  37. Messiah Complex says:

    The shooter elements (as opposed to the tactical, mission-oriented stuff) seemed underdeveloped to me, and because of that, I think the best analogue for Section 8’s game play is Enemy Territory: Quake Wars. I liked the moderate complexity of the mission system, but the combat mechanics felt stiff and trivial, even with the jump-jets. It doesn’t help that the level design is rather austere: the layouts of the various combat spaces are mostly repetitive and uninteresting.

    I expect an early population explosion at release, followed by a mass migration to Modern Warfare 2 two months later.

  38. Hump says:

    They seemed to have picked up a fair amount of inspiration from XMP (Unreal 2’s criminally underrated multiplayer)

  39. jonfitt says:

    Ooh, I’m in definitely.

  40. DMJ says:

    I wonder if it has the same open-ended skill progression that Tribes had. By that, I mean the fact that the better you were, the more jaw-dropping the aerobatic feats you could accomplish as you exploited every niche of the frankly weird physics system.

  41. Scandalon says:

    So, I’m in the beta (though haven’t touched it in a bout a week). How are you able to post this? Did they lift the NDA? Special press-code? Just not care because you’re on the other side a big bunch of water? :P Previously they were smacking people down for even posting screenshots in the bug-report forum!

  42. Mad Doc MacRae says:

    Well, I’m now sold on checking out a demo/open beta.

  43. Funky Badger says:

    Sounds like BF2142… which is a good thing. Does it have Armoured Trousers?

  44. Chaz says:

    All sounds very promising. I’ll be honest until this preview I wasn’t really all that interested in this as it sounded and looked like just another shooter, but now I’m liking the sound of what Jims just written about it.

    As for the lack of unlocks, good ridance I say.
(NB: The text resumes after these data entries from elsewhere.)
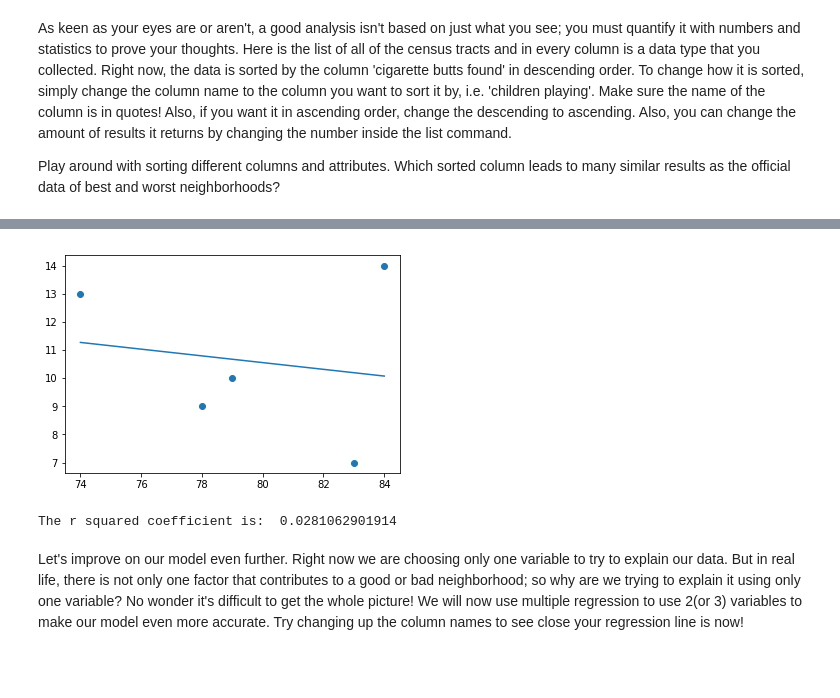
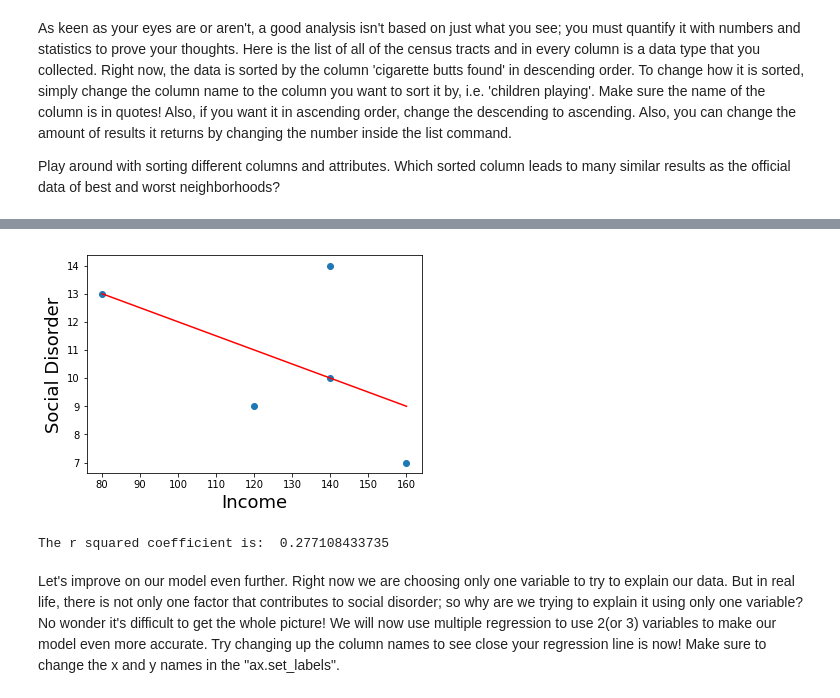
Before and after one commit to ds-modules/SOC-130AC, a Jupyter notebook: SOC+130AC.ipynb, the cells around one changed output, grey strips where cells are left out. Saved outputs shown, nothing was run; the diff lists cells and outputs as text; code cells hidden in the pictures; blank space fills up the shorter version.

```diff
--- a/SOC+130AC.ipynb
+++ b/SOC+130AC.ipynb
@@ -77,0 +105,11 @@ test
+# %%
+#unemployment percent is for 16 years and older
+#education: percent of people who have bachelors degree or higher. added up bachelors+graduates
+#income: estimated household income
+#I got the data by approximating what I saw on factfinder. Numbers are plausible.
+official_data = pd.DataFrame({
+                             "income": np.array([140,160,80,120,140]),
+                              "unemployment %": np.array([5.6,  2.2, 8.8, 3.3, 5.0]),
+                              "education": np.array([79, 83,74,78,84]),
+                             }, index=[4201, 4202, 4203, 4204,4205])
+official_data
@@ -117,6 +127,7 @@ class_data
 # %%
-combined_data = pd.DataFrame(columns=[ "Points", "Income", "Employment", "Education"])
+combined_data = pd.DataFrame(columns=[ "Social Disorder", "Income", "Employment", "Education"])
 
+#add up all of the points. Then creates a new table with points as well as official data
 for tract in class_data.index.values:
     points = sum(class_data.loc[tract])
     income = official_data.loc[tract]["income"]
@@ -168,17 +183,20 @@ Why is this a better method than just sorting tables? First of all, we are now c
 # %%
-#linear regression model of x being a column and y being the neighborhoods.
-#just to see how well they correlate. Could write all the code out for them
-x = combined_data["Education"]
-y = combined_data["Points"]
+#linear regression model of x being a column and y Disorder points.
+x_variable = "Income"
+y_variable = "Social Disorder"
+x = combined_data[x_variable]
+y = combined_data[y_variable]
 
 plt.scatter(x, y)
-plt.plot(np.unique(x), np.poly1d(np.polyfit(x, y, 1))(np.unique(x))) #calculate linear regression line
+plt.xlabel(x_variable, fontsize=18)
+plt.ylabel(y_variable, fontsize=18)
+plt.plot(np.unique(x), np.poly1d(np.polyfit(x, y, 1))(np.unique(x)), color="r") #calculate line of best fit
 plt.show()
 
-slope, intercept, r_value, p_value, std_err = stats.linregress(x, y)
+slope, intercept, r_value, p_value, std_err = stats.linregress(x, y) #gets the r_value
 print("The r squared coefficient is: ", r_value**2)
 # %% [output]
-[figure, old version]
+[figure, new version]
-The r squared coefficient is:  0.0281062901914
+The r squared coefficient is:  0.277108433735
 # %% [markdown]
-Let's improve on our model even further. Right now we are choosing only one variable to try to explain our data. But in real life, there is not only one factor that contributes to a good or bad neighborhood; so why are we trying to explain it using only one variable? No wonder it's difficult to get the whole picture! We will now use multiple regression to use 2(or 3) variables to make our model even more accurate. Try changing up the column names to see close your regression line is now!
+Let's improve on our model even further. Right now we are choosing only one variable to try to explain our data. But in real life, there is not only one factor that contributes to social disorder; so why are we trying to explain it using only one variable? No wonder it's difficult to get the whole picture! We will now use multiple regression to use 2(or 3) variables to make our model even more accurate. Try changing up the column names to see close your regression line is now! Make sure to change the x and y names in the "ax.set_labels".
```
Also changed, not shown: parts of 19 cells of this notebook.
Can’t bloody well stand the things myself either.

  45. esoj says:

    wow cool preview good to read another positive one about this game. if it can come remotely close to how much fun I had in tribes 2 and battlefield 1942 I will be happy. the whole north american beta thing with fileplanet has sucked but hopefully we will all get our chance on august 10th to play this game.

  46. DarkNoghri says:

    I’ve been in this beta for a few weeks now, and have yet to actually play it. Hmmmm.

  47. Grey_Ghost says:

    So can you drive the Tank and Mech you can call for?

  48. FRIENDLYUNIT says:

    Lost me at wonky netcode.
    You know how when you play Battlefield, or whatever and realise (after incredible frustration) the guys that have been killing you are hacking? Netcode that doesn’t work well feels kinda the same “WTF?! I just emptied my clip into that guy and he spins around and kills me in a second.”

    Also, they will be unable to properly balance classes/kit/suits/whatever though player beta testing, for that same reason.

  49. DK says:

    “So can you drive the Tank and Mech you can call for?”
    Yes. Although the Tank would be an incredible waste if you called it just for yourself.
    It has room for 4 people, each person controlling one weapon system, from airburst mortars to minimissiles. A fully manned tank is a beast, a 1-person “I am awesome” wannabe tanker is rocketfood.

  50. johnny_cuts says:

    Do you mention how large the maps are? I’m wondering whether, like Planetside, you’ll end end up wandering off to explore or and completely missing the battle because the playing field is so massive.